To graduate with a double major, you must fulfill all of the requirements for both majors.
- There is no limitation on overlapping courses in the preparation for the two majors, but no more than eight units can be applied simultaneously to both upper-division majors.
- If both majors lead to the same degree objective (B.A., B.S., B.F.A., B.M.) and come from the same college, you earn one degree. However, if the two majors come from different colleges, or if they lead to different degree objectives, you will earn two degrees.
A double major usually makes good sense for students who have a genuine passion for both subjects, because they are taking courses for the two majors that they would choose spontaneously.

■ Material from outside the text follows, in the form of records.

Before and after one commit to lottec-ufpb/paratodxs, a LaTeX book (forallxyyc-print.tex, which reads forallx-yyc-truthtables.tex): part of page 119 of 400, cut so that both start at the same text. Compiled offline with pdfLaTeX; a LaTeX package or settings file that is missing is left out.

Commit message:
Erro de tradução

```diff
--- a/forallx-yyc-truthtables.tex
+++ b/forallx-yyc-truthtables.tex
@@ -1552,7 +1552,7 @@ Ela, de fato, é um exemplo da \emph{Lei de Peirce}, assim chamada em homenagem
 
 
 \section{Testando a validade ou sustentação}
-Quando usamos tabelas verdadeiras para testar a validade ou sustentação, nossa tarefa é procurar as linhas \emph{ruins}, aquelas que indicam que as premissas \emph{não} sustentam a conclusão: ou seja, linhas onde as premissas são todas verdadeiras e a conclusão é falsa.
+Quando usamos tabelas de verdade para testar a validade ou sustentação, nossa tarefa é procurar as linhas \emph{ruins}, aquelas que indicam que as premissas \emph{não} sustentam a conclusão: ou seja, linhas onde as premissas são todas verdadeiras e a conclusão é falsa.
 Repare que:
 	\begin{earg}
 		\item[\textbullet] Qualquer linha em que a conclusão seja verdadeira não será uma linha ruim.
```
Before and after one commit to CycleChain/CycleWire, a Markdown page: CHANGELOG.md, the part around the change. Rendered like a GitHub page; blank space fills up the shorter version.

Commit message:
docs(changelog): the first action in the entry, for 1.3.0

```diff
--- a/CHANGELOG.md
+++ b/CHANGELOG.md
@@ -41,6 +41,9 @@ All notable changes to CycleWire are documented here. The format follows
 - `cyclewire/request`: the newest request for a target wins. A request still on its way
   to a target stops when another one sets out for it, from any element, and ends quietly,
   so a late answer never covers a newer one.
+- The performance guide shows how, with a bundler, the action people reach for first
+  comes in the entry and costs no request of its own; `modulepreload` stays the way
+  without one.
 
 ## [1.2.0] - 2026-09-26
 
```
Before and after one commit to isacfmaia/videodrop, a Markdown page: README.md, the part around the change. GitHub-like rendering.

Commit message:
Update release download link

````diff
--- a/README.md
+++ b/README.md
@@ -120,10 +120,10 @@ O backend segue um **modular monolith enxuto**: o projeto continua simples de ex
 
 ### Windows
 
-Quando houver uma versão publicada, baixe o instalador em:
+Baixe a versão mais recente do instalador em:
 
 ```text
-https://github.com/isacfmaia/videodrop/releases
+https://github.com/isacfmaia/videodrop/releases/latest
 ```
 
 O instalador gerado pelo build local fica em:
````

However, because of the requirement to complete all degree requirements and graduate without exceeding 200 units, students pursuing a double major typically have very few totally free elective courses, and some major combinations are not possible.

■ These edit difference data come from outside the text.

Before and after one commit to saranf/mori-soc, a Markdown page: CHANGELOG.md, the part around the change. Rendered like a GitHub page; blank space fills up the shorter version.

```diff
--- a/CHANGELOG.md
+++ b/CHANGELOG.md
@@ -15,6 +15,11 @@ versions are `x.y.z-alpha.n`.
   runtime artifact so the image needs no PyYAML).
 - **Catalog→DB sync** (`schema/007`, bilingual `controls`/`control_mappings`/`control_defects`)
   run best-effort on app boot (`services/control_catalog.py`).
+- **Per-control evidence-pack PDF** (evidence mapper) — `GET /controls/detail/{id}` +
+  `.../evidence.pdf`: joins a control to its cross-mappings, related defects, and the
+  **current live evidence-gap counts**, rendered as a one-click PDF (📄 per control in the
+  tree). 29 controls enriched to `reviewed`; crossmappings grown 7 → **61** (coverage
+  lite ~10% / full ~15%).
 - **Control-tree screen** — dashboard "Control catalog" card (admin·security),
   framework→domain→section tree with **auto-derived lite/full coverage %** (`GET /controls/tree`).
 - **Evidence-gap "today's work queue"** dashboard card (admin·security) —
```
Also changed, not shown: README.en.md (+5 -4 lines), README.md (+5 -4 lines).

If you are thinking about a double, you should discuss your choice with the departmental undergraduate advisor for each major to ensure you understand what is expected. You should also consult an academic advisor in the College of Letters and Science for assistance in evaluating this option and developing a plan. Once you are sure that a double major is right for you, you will need to complete a Change of Major petition and a Memo of Understanding, available in the college advising office, 1117 Cheadle Hall. Click here to view these forms.
Whereas completion of a major is a graduation requirement, a minor is not required. Still, many students like to pursue a minor because of a keen interest in a secondary topic or because it helps them to focus their elective upper-division units (most majors require about 40 upper-division units, but you need 60 upper-division units to graduate). Through a minor you can explore an area that's very different from your major or one that is somewhat similar.
If you want to pursue a minor, you must speak to the departmental undergraduate advisor. As there is no formal process to declare a minor, the departmental advisor needs to know of your interest in order to set up a file for you and notify the Registrar that you have completed the minor when you are ready to graduate. Note that no more than four units can apply simultaneously to both your upper-division major and your upper-division minor.